__What to work on__: Once you have read the entries, copy all of them exactly.

Revision comparison data:
========================

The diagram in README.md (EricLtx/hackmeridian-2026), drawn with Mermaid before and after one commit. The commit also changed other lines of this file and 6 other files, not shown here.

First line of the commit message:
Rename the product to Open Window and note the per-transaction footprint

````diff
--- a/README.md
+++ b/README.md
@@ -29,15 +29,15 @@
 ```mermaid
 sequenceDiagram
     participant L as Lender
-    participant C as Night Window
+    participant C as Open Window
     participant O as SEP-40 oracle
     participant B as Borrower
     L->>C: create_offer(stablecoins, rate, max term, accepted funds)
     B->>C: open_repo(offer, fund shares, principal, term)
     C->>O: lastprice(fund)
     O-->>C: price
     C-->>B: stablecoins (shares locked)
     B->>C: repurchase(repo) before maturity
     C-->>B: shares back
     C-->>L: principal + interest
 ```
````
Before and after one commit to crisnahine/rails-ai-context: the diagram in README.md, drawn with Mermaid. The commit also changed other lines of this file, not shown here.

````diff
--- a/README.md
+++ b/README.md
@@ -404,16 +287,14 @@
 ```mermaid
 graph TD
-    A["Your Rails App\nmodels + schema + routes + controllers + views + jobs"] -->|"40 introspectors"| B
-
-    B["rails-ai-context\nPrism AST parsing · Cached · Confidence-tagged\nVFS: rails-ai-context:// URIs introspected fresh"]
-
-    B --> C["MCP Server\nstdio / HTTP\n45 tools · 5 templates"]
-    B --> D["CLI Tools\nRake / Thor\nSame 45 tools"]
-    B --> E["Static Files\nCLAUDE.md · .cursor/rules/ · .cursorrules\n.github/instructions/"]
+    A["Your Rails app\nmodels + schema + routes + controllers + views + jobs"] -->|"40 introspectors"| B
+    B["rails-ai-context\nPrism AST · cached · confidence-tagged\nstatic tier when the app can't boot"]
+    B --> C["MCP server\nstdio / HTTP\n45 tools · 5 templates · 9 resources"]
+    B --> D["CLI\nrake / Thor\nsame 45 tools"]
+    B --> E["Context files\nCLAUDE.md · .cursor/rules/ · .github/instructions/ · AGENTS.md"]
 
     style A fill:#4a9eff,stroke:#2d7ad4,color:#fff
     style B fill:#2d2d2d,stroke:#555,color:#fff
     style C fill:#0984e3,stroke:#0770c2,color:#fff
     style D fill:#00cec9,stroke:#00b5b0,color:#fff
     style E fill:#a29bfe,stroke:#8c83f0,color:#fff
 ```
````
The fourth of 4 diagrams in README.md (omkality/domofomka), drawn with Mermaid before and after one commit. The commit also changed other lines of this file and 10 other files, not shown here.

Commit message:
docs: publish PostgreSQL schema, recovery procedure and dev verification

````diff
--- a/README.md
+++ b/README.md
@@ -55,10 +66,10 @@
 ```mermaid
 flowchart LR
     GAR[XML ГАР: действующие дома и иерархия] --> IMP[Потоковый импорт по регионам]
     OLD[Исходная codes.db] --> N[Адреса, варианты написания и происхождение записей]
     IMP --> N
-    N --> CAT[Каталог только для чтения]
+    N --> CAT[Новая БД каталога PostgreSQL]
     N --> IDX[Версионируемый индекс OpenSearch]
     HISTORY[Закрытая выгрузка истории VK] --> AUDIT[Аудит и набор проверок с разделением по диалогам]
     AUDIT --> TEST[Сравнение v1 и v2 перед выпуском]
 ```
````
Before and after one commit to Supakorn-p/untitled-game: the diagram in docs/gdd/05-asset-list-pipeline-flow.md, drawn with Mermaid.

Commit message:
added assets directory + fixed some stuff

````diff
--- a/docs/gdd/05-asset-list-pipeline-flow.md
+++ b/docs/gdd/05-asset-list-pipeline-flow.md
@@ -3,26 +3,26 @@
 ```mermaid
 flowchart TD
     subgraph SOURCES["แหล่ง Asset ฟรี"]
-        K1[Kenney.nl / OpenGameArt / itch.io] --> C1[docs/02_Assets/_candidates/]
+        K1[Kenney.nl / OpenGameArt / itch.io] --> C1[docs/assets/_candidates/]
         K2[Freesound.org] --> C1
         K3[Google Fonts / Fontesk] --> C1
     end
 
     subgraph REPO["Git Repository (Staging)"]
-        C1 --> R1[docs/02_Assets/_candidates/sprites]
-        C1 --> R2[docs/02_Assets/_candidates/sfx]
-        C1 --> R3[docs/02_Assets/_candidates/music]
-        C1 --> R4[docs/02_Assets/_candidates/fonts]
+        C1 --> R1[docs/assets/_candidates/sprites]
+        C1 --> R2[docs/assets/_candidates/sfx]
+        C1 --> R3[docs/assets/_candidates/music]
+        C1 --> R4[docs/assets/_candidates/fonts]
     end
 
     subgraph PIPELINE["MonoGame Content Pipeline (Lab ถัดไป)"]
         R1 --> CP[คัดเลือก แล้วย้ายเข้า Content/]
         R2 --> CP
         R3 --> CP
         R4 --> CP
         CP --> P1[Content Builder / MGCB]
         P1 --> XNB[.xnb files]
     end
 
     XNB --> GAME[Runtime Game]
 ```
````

========================

__The completed task__:
The diagram in README.md (EricLtx/hackmeridian-2026), drawn with Mermaid before and after one commit. The commit also changed other lines of this file and 6 other files, not shown here.

First line of the commit message:
Rename the product to Open Window and note the per-transaction footprint

````diff
--- a/README.md
+++ b/README.md
@@ -29,15 +29,15 @@
 ```mermaid
 sequenceDiagram
     participant L as Lender
-    participant C as Night Window
+    participant C as Open Window
     participant O as SEP-40 oracle
     participant B as Borrower
     L->>C: create_offer(stablecoins, rate, max term, accepted funds)
     B->>C: open_repo(offer, fund shares, principal, term)
     C->>O: lastprice(fund)
     O-->>C: price
     C-->>B: stablecoins (shares locked)
     B->>C: repurchase(repo) before maturity
     C-->>B: shares back
     C-->>L: principal + interest
 ```
````
Before and after one commit to crisnahine/rails-ai-context: the diagram in README.md, drawn with Mermaid. The commit also changed other lines of this file, not shown here.

````diff
--- a/README.md
+++ b/README.md
@@ -404,16 +287,14 @@
 ```mermaid
 graph TD
-    A["Your Rails App\nmodels + schema + routes + controllers + views + jobs"] -->|"40 introspectors"| B
-
-    B["rails-ai-context\nPrism AST parsing · Cached · Confidence-tagged\nVFS: rails-ai-context:// URIs introspected fresh"]
-
-    B --> C["MCP Server\nstdio / HTTP\n45 tools · 5 templates"]
-    B --> D["CLI Tools\nRake / Thor\nSame 45 tools"]
-    B --> E["Static Files\nCLAUDE.md · .cursor/rules/ · .cursorrules\n.github/instructions/"]
+    A["Your Rails app\nmodels + schema + routes + controllers + views + jobs"] -->|"40 introspectors"| B
+    B["rails-ai-context\nPrism AST · cached · confidence-tagged\nstatic tier when the app can't boot"]
+    B --> C["MCP server\nstdio / HTTP\n45 tools · 5 templates · 9 resources"]
+    B --> D["CLI\nrake / Thor\nsame 45 tools"]
+    B --> E["Context files\nCLAUDE.md · .cursor/rules/ · .github/instructions/ · AGENTS.md"]
 
     style A fill:#4a9eff,stroke:#2d7ad4,color:#fff
     style B fill:#2d2d2d,stroke:#555,color:#fff
     style C fill:#0984e3,stroke:#0770c2,color:#fff
     style D fill:#00cec9,stroke:#00b5b0,color:#fff
     style E fill:#a29bfe,stroke:#8c83f0,color:#fff
 ```
````
The fourth of 4 diagrams in README.md (omkality/domofomka), drawn with Mermaid before and after one commit. The commit also changed other lines of this file and 10 other files, not shown here.

Commit message:
docs: publish PostgreSQL schema, recovery procedure and dev verification

````diff
--- a/README.md
+++ b/README.md
@@ -55,10 +66,10 @@
 ```mermaid
 flowchart LR
     GAR[XML ГАР: действующие дома и иерархия] --> IMP[Потоковый импорт по регионам]
     OLD[Исходная codes.db] --> N[Адреса, варианты написания и происхождение записей]
     IMP --> N
-    N --> CAT[Каталог только для чтения]
+    N --> CAT[Новая БД каталога PostgreSQL]
     N --> IDX[Версионируемый индекс OpenSearch]
     HISTORY[Закрытая выгрузка истории VK] --> AUDIT[Аудит и набор проверок с разделением по диалогам]
     AUDIT --> TEST[Сравнение v1 и v2 перед выпуском]
 ```
````
Before and after one commit to Supakorn-p/untitled-game: the diagram in docs/gdd/05-asset-list-pipeline-flow.md, drawn with Mermaid.

Commit message:
added assets directory + fixed some stuff

````diff
--- a/docs/gdd/05-asset-list-pipeline-flow.md
+++ b/docs/gdd/05-asset-list-pipeline-flow.md
@@ -3,26 +3,26 @@
 ```mermaid
 flowchart TD
     subgraph SOURCES["แหล่ง Asset ฟรี"]
-        K1[Kenney.nl / OpenGameArt / itch.io] --> C1[docs/02_Assets/_candidates/]
+        K1[Kenney.nl / OpenGameArt / itch.io] --> C1[docs/assets/_candidates/]
         K2[Freesound.org] --> C1
         K3[Google Fonts / Fontesk] --> C1
     end
 
     subgraph REPO["Git Repository (Staging)"]
-        C1 --> R1[docs/02_Assets/_candidates/sprites]
-        C1 --> R2[docs/02_Assets/_candidates/sfx]
-        C1 --> R3[docs/02_Assets/_candidates/music]
-        C1 --> R4[docs/02_Assets/_candidates/fonts]
+        C1 --> R1[docs/assets/_candidates/sprites]
+        C1 --> R2[docs/assets/_candidates/sfx]
+        C1 --> R3[docs/assets/_candidates/music]
+        C1 --> R4[docs/assets/_candidates/fonts]
     end
 
     subgraph PIPELINE["MonoGame Content Pipeline (Lab ถัดไป)"]
         R1 --> CP[คัดเลือก แล้วย้ายเข้า Content/]
         R2 --> CP
         R3 --> CP
         R4 --> CP
         CP --> P1[Content Builder / MGCB]
         P1 --> XNB[.xnb files]
     end
 
     XNB --> GAME[Runtime Game]
 ```
````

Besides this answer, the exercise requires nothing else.